and he was not wrong. Once we turned into the driveway, we embarked on a 10min drive through curated nature experiences where it felt like you had driven into the middle of the wilderness, with flowing brookes, tall pines, natural rock walls and even a private lake where you could test your new fishing rod, it was an absolute experience and we hadn't even made it to the front door! Upon arriving we walked through the cathedral entrance to be greeted by some of the most extravagant and details displays imaginable. This “shop” would have to be the size of 2 football fields at least, inside there were waterfalls, fish tanks, lagoons and littered around these were animals of all shapes sizes and genomes. There was a fishing section that would have held close to 1000 fishing rods, an indoor shooting gallery, acres of outdoor clothing wear, a cache of 500 firearms, 200 bows of all types and enough camo to fit out an entire battalion. It was truly the most American shop we could have ever entered. Once we had expressed more “OMG’s” than humanly possible we checked the time and realised that we had been inside that space for 45 minutes and haven't even scratched the surface. So it was time to get back to the track as the weather was due to break in half an hour for the afternoon session. Off we went bidding adieu but not farewell to the American experiences for the day.
That night we linked up with the team manager, head engineer and Alex’s engineer and all got a steak at Longhorn steakhouse, this was another great meal with a 20oz t bone, broccoli and mash on the side. It went down an absolute treat and was cooked to perfection, Seth Feroce would be proud. One custom that I'm still very much warming up to is the addition of an orange wedge added to a Lager.
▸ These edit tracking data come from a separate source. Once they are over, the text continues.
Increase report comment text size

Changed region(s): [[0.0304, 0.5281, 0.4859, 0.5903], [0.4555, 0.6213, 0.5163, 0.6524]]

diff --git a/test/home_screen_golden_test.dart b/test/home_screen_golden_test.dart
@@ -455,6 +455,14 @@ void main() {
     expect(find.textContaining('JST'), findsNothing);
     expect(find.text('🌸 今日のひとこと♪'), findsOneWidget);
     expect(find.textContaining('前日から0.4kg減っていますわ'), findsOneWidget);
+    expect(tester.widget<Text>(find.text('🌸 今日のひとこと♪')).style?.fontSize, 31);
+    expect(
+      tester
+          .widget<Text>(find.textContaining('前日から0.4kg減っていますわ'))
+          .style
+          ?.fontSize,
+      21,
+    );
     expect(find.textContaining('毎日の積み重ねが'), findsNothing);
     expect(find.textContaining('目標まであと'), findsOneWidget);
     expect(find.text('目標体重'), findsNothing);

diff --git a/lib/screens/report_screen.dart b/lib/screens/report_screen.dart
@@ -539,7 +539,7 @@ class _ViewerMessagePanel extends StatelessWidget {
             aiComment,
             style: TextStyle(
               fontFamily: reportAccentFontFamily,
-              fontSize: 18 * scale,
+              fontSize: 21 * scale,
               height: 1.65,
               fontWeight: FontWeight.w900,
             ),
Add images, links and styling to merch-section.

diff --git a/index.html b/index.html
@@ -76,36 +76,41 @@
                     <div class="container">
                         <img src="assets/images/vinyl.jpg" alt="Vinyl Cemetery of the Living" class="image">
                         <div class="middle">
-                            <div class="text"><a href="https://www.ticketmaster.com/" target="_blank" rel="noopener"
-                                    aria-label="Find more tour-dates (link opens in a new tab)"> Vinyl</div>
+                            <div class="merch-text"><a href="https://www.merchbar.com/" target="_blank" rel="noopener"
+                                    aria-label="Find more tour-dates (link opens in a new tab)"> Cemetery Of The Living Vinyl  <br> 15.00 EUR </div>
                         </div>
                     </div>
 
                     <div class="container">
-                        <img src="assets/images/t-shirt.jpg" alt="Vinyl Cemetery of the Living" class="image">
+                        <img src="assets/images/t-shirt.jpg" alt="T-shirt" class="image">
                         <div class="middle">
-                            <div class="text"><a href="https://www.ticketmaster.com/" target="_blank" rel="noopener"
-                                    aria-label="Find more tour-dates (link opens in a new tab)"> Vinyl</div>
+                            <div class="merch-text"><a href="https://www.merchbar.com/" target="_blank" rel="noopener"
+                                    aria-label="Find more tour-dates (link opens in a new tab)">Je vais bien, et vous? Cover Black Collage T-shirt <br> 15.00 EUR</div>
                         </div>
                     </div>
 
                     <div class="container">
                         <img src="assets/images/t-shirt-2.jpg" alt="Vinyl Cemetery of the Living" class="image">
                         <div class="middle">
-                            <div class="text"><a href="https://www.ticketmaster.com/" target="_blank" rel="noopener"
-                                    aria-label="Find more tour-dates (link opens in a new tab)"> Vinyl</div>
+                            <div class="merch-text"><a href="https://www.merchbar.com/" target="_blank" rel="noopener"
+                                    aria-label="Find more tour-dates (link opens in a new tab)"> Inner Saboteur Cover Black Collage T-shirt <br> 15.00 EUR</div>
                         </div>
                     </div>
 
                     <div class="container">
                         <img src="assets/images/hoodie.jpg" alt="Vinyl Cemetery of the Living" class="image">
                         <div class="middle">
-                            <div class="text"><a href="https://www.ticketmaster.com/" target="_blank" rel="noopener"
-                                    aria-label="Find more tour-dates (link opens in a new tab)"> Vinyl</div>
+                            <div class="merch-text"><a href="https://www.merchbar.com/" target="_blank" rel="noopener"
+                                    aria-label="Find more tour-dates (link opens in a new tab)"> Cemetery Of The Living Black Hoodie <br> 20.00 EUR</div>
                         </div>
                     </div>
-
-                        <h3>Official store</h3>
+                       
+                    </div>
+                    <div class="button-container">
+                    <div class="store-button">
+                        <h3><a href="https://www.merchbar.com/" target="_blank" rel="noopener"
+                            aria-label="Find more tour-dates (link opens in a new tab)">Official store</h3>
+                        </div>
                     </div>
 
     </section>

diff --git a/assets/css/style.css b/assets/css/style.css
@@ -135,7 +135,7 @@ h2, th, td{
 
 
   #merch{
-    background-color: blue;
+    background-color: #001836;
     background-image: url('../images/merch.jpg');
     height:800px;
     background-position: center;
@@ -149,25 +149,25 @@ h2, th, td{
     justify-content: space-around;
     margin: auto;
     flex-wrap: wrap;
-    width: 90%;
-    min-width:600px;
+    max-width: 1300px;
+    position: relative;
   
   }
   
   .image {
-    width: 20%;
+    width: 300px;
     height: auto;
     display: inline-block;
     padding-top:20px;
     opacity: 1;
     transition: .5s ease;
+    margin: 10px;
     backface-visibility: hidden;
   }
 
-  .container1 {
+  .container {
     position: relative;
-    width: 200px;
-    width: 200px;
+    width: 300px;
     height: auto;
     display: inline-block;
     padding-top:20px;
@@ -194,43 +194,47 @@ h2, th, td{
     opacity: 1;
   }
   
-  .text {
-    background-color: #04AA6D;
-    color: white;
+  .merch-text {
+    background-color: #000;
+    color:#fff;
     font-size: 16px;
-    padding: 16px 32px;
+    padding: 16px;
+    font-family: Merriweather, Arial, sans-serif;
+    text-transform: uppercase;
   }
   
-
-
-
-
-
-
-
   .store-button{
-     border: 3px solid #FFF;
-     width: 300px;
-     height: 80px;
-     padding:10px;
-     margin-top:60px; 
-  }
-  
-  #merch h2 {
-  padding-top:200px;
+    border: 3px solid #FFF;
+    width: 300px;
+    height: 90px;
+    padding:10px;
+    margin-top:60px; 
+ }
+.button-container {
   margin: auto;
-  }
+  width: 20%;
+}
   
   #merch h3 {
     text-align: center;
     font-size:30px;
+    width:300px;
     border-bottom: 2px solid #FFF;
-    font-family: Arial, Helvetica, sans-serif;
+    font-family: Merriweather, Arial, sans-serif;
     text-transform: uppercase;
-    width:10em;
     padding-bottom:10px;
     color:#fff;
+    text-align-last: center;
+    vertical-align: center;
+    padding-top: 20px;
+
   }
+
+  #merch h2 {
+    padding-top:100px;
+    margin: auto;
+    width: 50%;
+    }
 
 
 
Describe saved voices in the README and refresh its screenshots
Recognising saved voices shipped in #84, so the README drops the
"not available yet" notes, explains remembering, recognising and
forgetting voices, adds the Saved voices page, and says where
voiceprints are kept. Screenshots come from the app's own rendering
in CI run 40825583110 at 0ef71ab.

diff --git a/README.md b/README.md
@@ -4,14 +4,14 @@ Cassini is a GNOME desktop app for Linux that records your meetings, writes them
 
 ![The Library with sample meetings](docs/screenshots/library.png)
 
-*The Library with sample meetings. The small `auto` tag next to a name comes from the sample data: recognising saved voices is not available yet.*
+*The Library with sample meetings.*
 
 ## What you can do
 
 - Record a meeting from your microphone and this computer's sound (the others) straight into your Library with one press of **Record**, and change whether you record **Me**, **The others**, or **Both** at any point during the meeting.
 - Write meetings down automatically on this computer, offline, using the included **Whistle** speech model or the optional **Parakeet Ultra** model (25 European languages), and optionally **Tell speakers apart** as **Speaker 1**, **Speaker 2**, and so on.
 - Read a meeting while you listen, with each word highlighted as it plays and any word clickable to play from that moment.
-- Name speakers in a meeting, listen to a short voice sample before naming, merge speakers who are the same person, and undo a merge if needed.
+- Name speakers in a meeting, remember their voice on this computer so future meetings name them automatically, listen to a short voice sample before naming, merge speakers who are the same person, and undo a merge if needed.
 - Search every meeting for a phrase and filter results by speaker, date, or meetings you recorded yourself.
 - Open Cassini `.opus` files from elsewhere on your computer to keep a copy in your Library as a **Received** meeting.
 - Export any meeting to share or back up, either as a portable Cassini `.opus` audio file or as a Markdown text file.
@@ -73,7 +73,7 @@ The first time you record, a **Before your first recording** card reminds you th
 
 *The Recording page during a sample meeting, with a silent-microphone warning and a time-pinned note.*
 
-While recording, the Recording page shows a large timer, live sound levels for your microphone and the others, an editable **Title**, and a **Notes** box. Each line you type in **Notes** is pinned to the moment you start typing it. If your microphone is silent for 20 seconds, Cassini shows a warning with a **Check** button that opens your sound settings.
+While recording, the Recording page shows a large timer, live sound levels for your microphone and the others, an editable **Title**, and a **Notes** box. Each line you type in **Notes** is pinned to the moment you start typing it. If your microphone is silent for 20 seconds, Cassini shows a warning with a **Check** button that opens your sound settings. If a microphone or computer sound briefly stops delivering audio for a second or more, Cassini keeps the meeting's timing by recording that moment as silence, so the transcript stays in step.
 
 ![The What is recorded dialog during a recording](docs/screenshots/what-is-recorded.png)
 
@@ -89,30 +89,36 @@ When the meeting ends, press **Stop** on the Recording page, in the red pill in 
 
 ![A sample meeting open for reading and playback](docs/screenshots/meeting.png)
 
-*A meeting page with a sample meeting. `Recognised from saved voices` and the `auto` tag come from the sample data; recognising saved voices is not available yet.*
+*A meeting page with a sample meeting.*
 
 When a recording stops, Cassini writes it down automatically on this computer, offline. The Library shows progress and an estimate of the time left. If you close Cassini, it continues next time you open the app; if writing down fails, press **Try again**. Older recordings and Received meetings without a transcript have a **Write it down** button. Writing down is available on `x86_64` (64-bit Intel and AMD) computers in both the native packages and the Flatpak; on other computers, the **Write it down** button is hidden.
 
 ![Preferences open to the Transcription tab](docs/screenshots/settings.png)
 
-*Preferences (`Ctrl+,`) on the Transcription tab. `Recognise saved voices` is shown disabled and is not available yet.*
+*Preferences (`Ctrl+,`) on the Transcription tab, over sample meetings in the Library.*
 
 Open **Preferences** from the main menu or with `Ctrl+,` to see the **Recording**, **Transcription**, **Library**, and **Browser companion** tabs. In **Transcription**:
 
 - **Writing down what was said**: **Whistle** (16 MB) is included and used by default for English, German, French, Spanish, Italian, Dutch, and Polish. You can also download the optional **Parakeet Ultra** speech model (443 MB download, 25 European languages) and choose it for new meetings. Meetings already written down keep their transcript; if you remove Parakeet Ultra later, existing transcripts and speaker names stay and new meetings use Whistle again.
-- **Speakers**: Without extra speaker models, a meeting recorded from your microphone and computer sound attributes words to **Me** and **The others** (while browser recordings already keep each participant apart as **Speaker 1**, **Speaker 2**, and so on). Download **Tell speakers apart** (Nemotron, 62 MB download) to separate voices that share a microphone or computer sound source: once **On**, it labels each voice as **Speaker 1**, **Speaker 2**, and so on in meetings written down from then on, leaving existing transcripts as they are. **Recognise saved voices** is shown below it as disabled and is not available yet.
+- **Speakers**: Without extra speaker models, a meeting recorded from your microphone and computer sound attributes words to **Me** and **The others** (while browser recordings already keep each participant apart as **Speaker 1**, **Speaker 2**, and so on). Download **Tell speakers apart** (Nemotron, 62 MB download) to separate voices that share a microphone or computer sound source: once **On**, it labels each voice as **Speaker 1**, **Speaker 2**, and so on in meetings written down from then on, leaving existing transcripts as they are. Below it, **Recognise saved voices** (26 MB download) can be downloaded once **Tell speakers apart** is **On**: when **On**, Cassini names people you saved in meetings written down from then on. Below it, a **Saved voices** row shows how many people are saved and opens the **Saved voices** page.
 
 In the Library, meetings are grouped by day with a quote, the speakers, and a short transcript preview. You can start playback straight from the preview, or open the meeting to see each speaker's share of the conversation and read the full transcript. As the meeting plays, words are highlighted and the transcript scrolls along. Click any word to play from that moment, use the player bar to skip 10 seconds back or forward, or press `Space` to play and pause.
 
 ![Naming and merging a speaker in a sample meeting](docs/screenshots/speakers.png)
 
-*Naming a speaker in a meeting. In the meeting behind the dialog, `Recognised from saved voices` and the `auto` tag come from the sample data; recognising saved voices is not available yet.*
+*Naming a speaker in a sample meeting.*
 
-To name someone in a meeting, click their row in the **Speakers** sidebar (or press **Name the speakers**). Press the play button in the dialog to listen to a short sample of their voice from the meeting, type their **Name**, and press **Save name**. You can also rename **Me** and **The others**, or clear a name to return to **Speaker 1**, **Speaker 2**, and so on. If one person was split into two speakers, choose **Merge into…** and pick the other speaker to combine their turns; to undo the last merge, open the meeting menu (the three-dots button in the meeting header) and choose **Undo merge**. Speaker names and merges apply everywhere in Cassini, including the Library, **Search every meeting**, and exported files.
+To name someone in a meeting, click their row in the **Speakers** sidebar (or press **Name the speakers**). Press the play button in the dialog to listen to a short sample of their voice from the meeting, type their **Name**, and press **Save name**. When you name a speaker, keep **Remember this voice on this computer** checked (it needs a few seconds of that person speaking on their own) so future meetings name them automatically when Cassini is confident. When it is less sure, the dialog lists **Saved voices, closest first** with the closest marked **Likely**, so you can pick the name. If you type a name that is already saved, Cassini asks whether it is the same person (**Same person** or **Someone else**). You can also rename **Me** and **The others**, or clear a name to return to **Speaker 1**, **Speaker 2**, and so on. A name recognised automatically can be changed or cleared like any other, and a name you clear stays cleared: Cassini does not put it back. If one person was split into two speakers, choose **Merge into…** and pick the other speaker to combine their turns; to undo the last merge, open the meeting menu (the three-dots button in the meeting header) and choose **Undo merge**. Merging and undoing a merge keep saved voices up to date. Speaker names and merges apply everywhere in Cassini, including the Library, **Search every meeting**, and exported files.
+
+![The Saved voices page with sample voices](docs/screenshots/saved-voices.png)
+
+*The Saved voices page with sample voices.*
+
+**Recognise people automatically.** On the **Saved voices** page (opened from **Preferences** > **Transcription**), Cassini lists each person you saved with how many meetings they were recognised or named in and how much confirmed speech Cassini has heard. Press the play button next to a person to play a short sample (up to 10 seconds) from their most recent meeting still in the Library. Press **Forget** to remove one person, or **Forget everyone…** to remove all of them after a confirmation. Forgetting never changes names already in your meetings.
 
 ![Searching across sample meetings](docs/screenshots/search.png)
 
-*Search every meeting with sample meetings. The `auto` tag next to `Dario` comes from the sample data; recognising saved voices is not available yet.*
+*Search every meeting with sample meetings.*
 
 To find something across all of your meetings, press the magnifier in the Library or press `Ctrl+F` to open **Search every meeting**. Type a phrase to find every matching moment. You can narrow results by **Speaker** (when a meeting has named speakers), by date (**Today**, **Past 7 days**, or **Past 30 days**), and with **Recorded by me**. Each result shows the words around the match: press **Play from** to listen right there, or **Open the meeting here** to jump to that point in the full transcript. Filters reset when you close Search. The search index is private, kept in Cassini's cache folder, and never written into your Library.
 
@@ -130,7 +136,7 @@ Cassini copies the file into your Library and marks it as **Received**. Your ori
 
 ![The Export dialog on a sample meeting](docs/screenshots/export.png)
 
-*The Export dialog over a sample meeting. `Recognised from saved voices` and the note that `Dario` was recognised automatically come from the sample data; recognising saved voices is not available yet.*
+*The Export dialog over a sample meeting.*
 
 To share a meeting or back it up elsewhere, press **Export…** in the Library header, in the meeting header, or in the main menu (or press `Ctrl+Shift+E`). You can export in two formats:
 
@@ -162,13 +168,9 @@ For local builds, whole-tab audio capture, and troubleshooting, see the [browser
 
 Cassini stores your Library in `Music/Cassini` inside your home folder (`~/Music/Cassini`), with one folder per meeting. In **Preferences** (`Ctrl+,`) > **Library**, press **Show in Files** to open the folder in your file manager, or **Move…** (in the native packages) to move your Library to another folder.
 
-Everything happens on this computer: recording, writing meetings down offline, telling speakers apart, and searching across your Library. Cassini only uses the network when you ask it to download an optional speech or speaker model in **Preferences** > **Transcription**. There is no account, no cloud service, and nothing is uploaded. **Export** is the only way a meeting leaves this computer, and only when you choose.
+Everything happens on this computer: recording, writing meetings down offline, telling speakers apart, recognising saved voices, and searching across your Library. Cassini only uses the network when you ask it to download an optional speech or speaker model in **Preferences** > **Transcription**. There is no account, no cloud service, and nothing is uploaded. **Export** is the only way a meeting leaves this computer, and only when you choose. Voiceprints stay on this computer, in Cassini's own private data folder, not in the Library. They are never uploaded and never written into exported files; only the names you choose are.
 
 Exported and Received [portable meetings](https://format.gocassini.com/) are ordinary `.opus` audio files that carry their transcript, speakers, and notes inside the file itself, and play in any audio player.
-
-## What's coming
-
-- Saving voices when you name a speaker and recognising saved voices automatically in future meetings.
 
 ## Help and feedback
Firstly, we don't need to keep any flying critters out of the beer, we are inside. Secondly you have this overwhelming citrus flavour that negated the natural and crisp flavour of the beer.
I just want to take the opportunity to point out that these two beers I have written about have in fact been the only beers I've consumed since landing in America, and based on the orange trend I'm very unlikely to be having many more 😊
The three key takeaways from this:
I miss the cooler weather more than I realised, yes being warm is nice but I work so much more efficiently and clearly when the temperature is lower.
Local businesses are the same across the world, they put in the extra effort to make sure that your experience is the best it can be.
Race weekend is going to be very fast paced and intense, the forces on the drivers body is amazing and the most minute adjustment can make all the difference when it comes to extracting the most for the car.
Until next week,